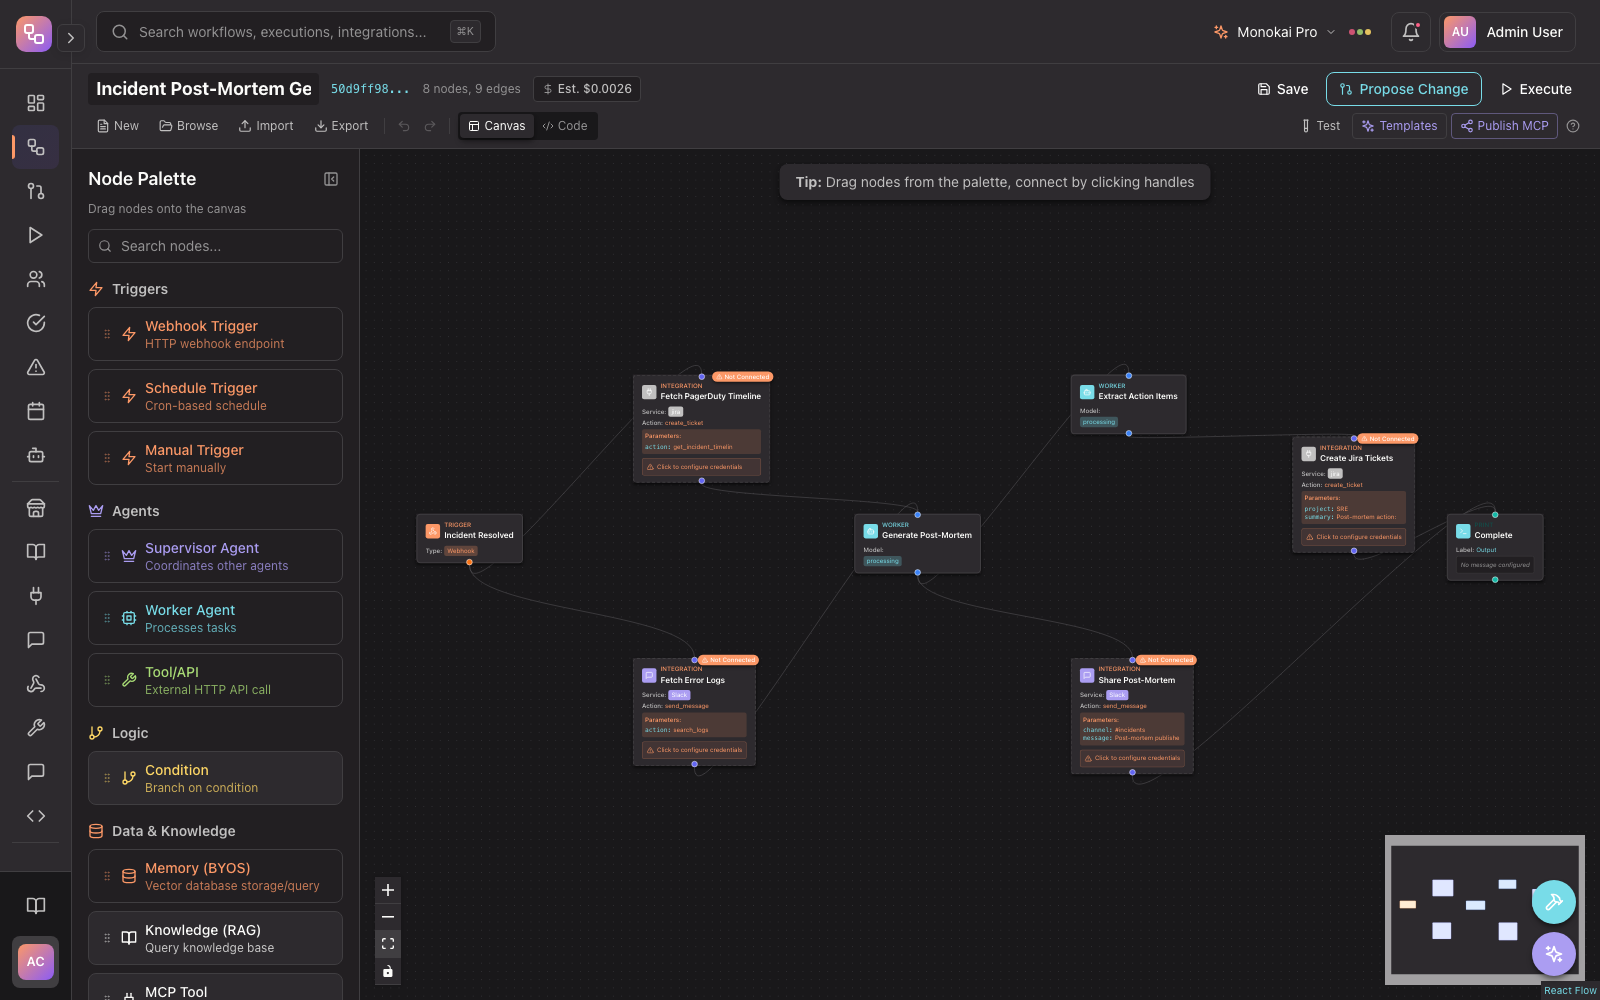
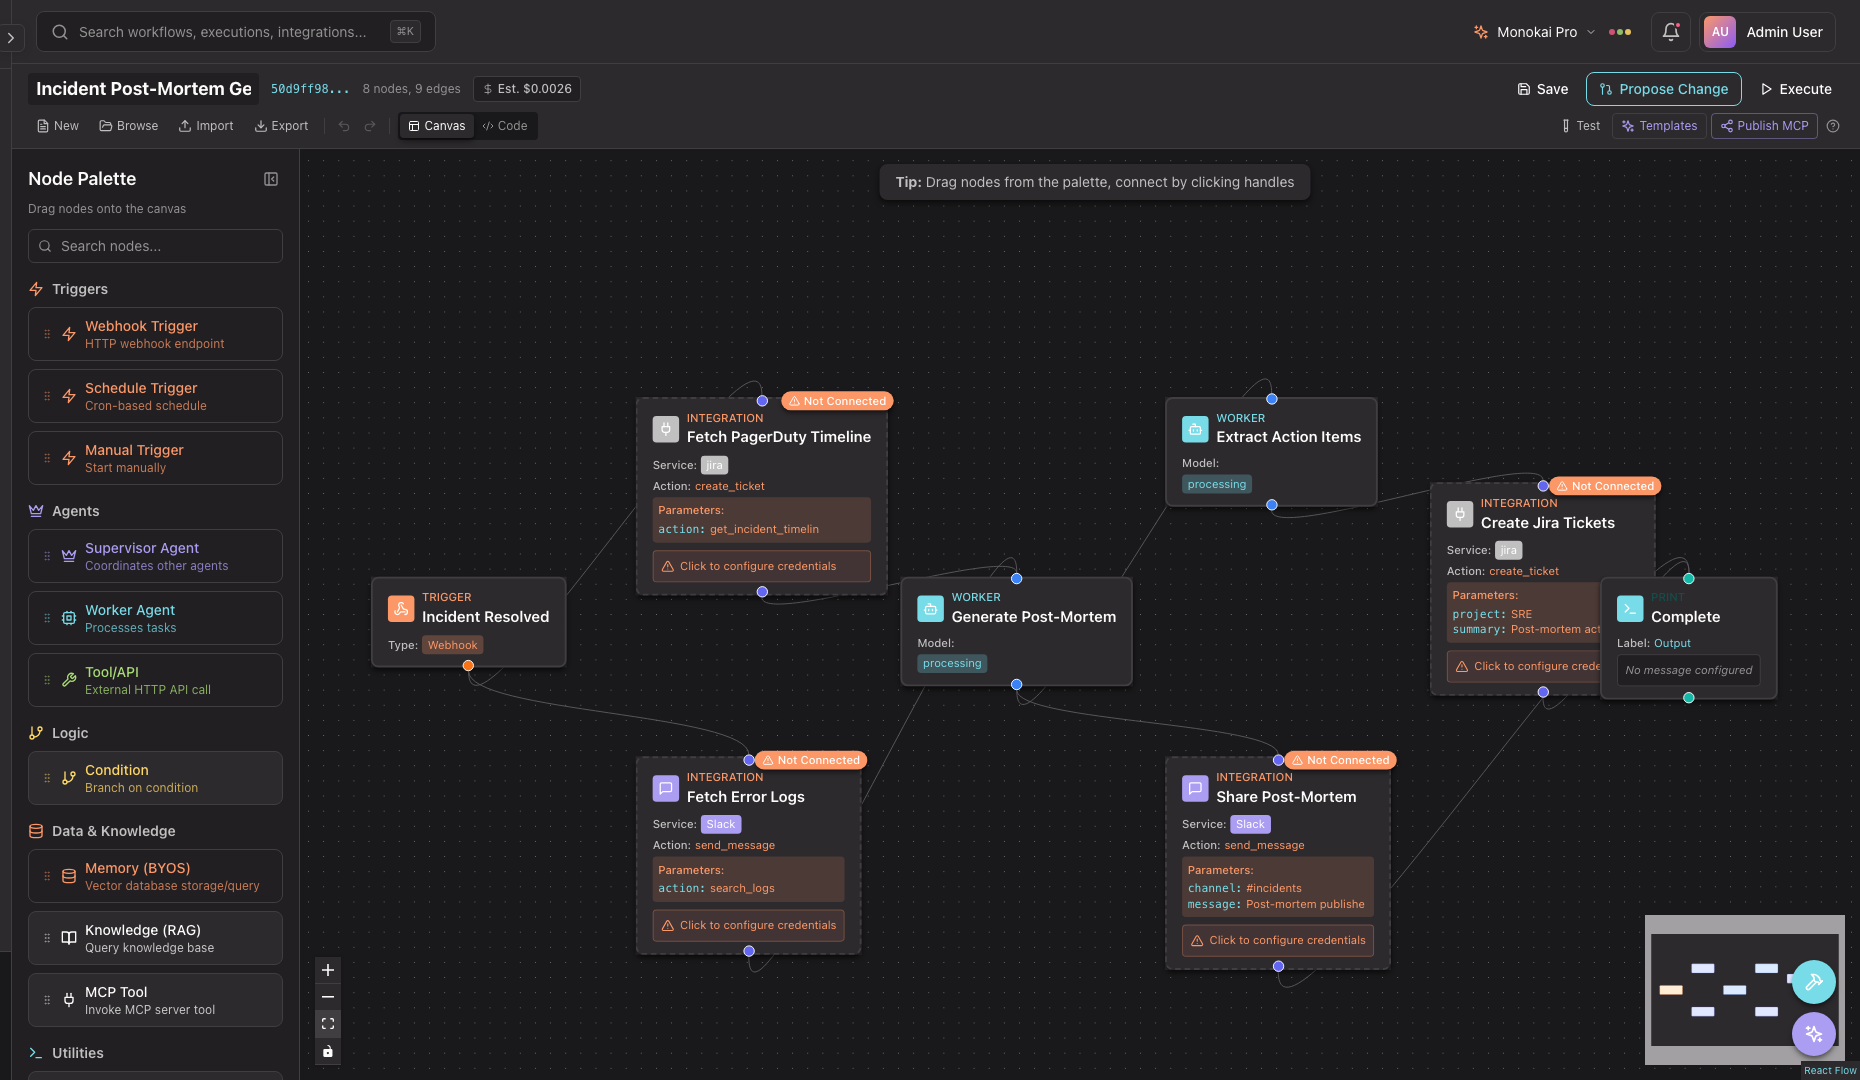
Update pricing page and workflow screenshot
Pricing: remove all "unlimited" language, cap all tiers
- Free: 100 exec/mo (was 500)
- Pro: 50 workflows (was unlimited)
- Business: 200 workflows (was unlimited)
- Enterprise: all "Custom" (was unlimited)
- Comparison table updated to match

Screenshot: closer node spacing for readability

diff --git a/src/app/(marketing)/pricing/page.tsx b/src/app/(marketing)/pricing/page.tsx
@@ -15,7 +15,7 @@ const tiers = [
     features: [
       '1 user',
       '3 active workflows',
-      '500 executions/month',
+      '100 executions/month',
       'All 40+ node types',
       '5 starter templates',
       '2 LLM providers',
@@ -34,7 +34,7 @@ const tiers = [
     popular: true,
     features: [
       '5 users (+ $15/extra)',
-      'Unlimited workflows',
+      '50 workflows',
       '10,000 executions/month',
       'All LLM providers & routing strategies',
       'Full code-canvas sync',
@@ -55,6 +55,7 @@ const tiers = [
     ctaStyle: 'border border-brand-500 bg-white dark:bg-mono-surface/40 text-brand-600 dark:text-brand-400 hover:bg-brand-50 dark:hover:bg-mono-surface/60',
     features: [
       '25 users (+ $25/extra)',
+      '200 workflows',
       '50,000 executions/month',
       'Change control with approval gates',
       'SSO / SAML / OIDC',
@@ -74,7 +75,7 @@ const tiers = [
     cta: 'Talk to Sales',
     ctaStyle: 'border border-gray-300 dark:border-mono-border bg-white dark:bg-mono-surface/40 text-gray-700 dark:text-mono-body hover:bg-gray-100 dark:hover:bg-mono-surface/60',
     features: [
-      'Unlimited users & executions',
+      'Custom users & executions',
       'Everything in Business',
       'SOC 2, HIPAA, GDPR, ISO 27001',
       'BYOK encryption',
@@ -105,9 +106,9 @@ const comparisonGroups: ComparisonGroup[] = [
   {
     category: 'Usage & Limits',
     rows: [
-      { feature: 'Active Workflows', free: '3', pro: 'Unlimited', business: 'Unlimited', enterprise: 'Unlimited' },
-      { feature: 'Executions / month', free: '500', pro: '10,000', business: '50,000', enterprise: 'Unlimited' },
-      { feature: 'Team Members', free: '1', pro: '5', business: '25', enterprise: 'Unlimited' },
+      { feature: 'Active Workflows', free: '3', pro: '50', business: '200', enterprise: 'Custom' },
+      { feature: 'Executions / month', free: '100', pro: '10,000', business: '50,000', enterprise: 'Custom' },
+      { feature: 'Team Members', free: '1', pro: '5', business: '25', enterprise: 'Custom' },
     ],
   },
   {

DIRECTIONS
Working from the entries above, filter out every line that lacks "const" and copy what remains.

RESPONSE AREA
@@ -15,7 +15,7 @@ const tiers = [
@@ -34,7 +34,7 @@ const tiers = [
@@ -55,6 +55,7 @@ const tiers = [
@@ -74,7 +75,7 @@ const tiers = [
@@ -105,9 +106,9 @@ const comparisonGroups: ComparisonGroup[] = [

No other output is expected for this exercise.